§ **User interface change data**:
_____
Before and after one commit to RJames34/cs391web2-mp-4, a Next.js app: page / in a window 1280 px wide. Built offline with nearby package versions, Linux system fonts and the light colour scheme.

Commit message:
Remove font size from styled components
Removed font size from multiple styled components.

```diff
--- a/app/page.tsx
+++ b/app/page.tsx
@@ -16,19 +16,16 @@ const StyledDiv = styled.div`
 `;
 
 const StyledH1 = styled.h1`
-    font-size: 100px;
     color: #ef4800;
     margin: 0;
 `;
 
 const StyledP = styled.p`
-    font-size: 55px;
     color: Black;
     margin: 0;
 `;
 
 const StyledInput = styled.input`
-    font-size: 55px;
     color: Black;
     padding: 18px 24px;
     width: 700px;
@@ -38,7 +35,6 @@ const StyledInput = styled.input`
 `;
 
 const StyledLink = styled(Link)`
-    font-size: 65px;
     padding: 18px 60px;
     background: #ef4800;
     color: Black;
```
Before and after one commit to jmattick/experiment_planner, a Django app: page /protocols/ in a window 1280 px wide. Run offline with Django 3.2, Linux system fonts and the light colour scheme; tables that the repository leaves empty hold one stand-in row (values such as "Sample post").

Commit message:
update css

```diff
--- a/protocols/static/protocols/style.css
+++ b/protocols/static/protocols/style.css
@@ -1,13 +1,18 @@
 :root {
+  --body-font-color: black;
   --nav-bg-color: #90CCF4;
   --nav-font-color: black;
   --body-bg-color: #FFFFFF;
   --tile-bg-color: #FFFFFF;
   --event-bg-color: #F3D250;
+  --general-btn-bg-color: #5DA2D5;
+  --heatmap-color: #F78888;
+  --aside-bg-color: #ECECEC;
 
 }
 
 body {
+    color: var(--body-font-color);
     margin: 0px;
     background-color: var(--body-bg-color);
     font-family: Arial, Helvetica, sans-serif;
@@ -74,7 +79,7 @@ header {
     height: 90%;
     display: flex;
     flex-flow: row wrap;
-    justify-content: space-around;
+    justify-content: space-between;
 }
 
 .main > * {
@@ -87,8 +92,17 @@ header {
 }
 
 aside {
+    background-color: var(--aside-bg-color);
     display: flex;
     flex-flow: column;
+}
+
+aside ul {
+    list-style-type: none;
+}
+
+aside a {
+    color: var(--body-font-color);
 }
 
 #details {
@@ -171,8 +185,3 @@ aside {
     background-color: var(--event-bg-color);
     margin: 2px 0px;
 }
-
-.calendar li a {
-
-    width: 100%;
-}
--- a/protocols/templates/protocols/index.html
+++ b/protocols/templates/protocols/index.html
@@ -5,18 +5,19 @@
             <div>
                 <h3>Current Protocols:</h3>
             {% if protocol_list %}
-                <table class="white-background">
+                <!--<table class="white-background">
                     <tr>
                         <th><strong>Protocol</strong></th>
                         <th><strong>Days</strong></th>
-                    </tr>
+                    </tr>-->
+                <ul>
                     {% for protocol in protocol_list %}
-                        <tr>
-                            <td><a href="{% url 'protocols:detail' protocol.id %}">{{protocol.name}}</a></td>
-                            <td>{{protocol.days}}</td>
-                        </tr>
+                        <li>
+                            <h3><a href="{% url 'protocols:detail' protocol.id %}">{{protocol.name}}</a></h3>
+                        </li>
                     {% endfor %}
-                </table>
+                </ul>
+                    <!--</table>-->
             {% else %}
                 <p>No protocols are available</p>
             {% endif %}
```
_____
§ **WHAT YOU SHOULD DO**: Repeat the lines above exactly.

§ **SOLUTION TO THIS EXERCISE**:
Before and after one commit to RJames34/cs391web2-mp-4, a Next.js app: page / in a window 1280 px wide. Built offline with nearby package versions, Linux system fonts and the light colour scheme.

Commit message:
Remove font size from styled components
Removed font size from multiple styled components.

```diff
--- a/app/page.tsx
+++ b/app/page.tsx
@@ -16,19 +16,16 @@ const StyledDiv = styled.div`
 `;
 
 const StyledH1 = styled.h1`
-    font-size: 100px;
     color: #ef4800;
     margin: 0;
 `;
 
 const StyledP = styled.p`
-    font-size: 55px;
     color: Black;
     margin: 0;
 `;
 
 const StyledInput = styled.input`
-    font-size: 55px;
     color: Black;
     padding: 18px 24px;
     width: 700px;
@@ -38,7 +35,6 @@ const StyledInput = styled.input`
 `;
 
 const StyledLink = styled(Link)`
-    font-size: 65px;
     padding: 18px 60px;
     background: #ef4800;
     color: Black;
```
Before and after one commit to jmattick/experiment_planner, a Django app: page /protocols/ in a window 1280 px wide. Run offline with Django 3.2, Linux system fonts and the light colour scheme; tables that the repository leaves empty hold one stand-in row (values such as "Sample post").

Commit message:
update css

```diff
--- a/protocols/static/protocols/style.css
+++ b/protocols/static/protocols/style.css
@@ -1,13 +1,18 @@
 :root {
+  --body-font-color: black;
   --nav-bg-color: #90CCF4;
   --nav-font-color: black;
   --body-bg-color: #FFFFFF;
   --tile-bg-color: #FFFFFF;
   --event-bg-color: #F3D250;
+  --general-btn-bg-color: #5DA2D5;
+  --heatmap-color: #F78888;
+  --aside-bg-color: #ECECEC;
 
 }
 
 body {
+    color: var(--body-font-color);
     margin: 0px;
     background-color: var(--body-bg-color);
     font-family: Arial, Helvetica, sans-serif;
@@ -74,7 +79,7 @@ header {
     height: 90%;
     display: flex;
     flex-flow: row wrap;
-    justify-content: space-around;
+    justify-content: space-between;
 }
 
 .main > * {
@@ -87,8 +92,17 @@ header {
 }
 
 aside {
+    background-color: var(--aside-bg-color);
     display: flex;
     flex-flow: column;
+}
+
+aside ul {
+    list-style-type: none;
+}
+
+aside a {
+    color: var(--body-font-color);
 }
 
 #details {
@@ -171,8 +185,3 @@ aside {
     background-color: var(--event-bg-color);
     margin: 2px 0px;
 }
-
-.calendar li a {
-
-    width: 100%;
-}
--- a/protocols/templates/protocols/index.html
+++ b/protocols/templates/protocols/index.html
@@ -5,18 +5,19 @@
             <div>
                 <h3>Current Protocols:</h3>
             {% if protocol_list %}
-                <table class="white-background">
+                <!--<table class="white-background">
                     <tr>
                         <th><strong>Protocol</strong></th>
                         <th><strong>Days</strong></th>
-                    </tr>
+                    </tr>-->
+                <ul>
                     {% for protocol in protocol_list %}
-                        <tr>
-                            <td><a href="{% url 'protocols:detail' protocol.id %}">{{protocol.name}}</a></td>
-                            <td>{{protocol.days}}</td>
-                        </tr>
+                        <li>
+                            <h3><a href="{% url 'protocols:detail' protocol.id %}">{{protocol.name}}</a></h3>
+                        </li>
                     {% endfor %}
-                </table>
+                </ul>
+                    <!--</table>-->
             {% else %}
                 <p>No protocols are available</p>
             {% endif %}
```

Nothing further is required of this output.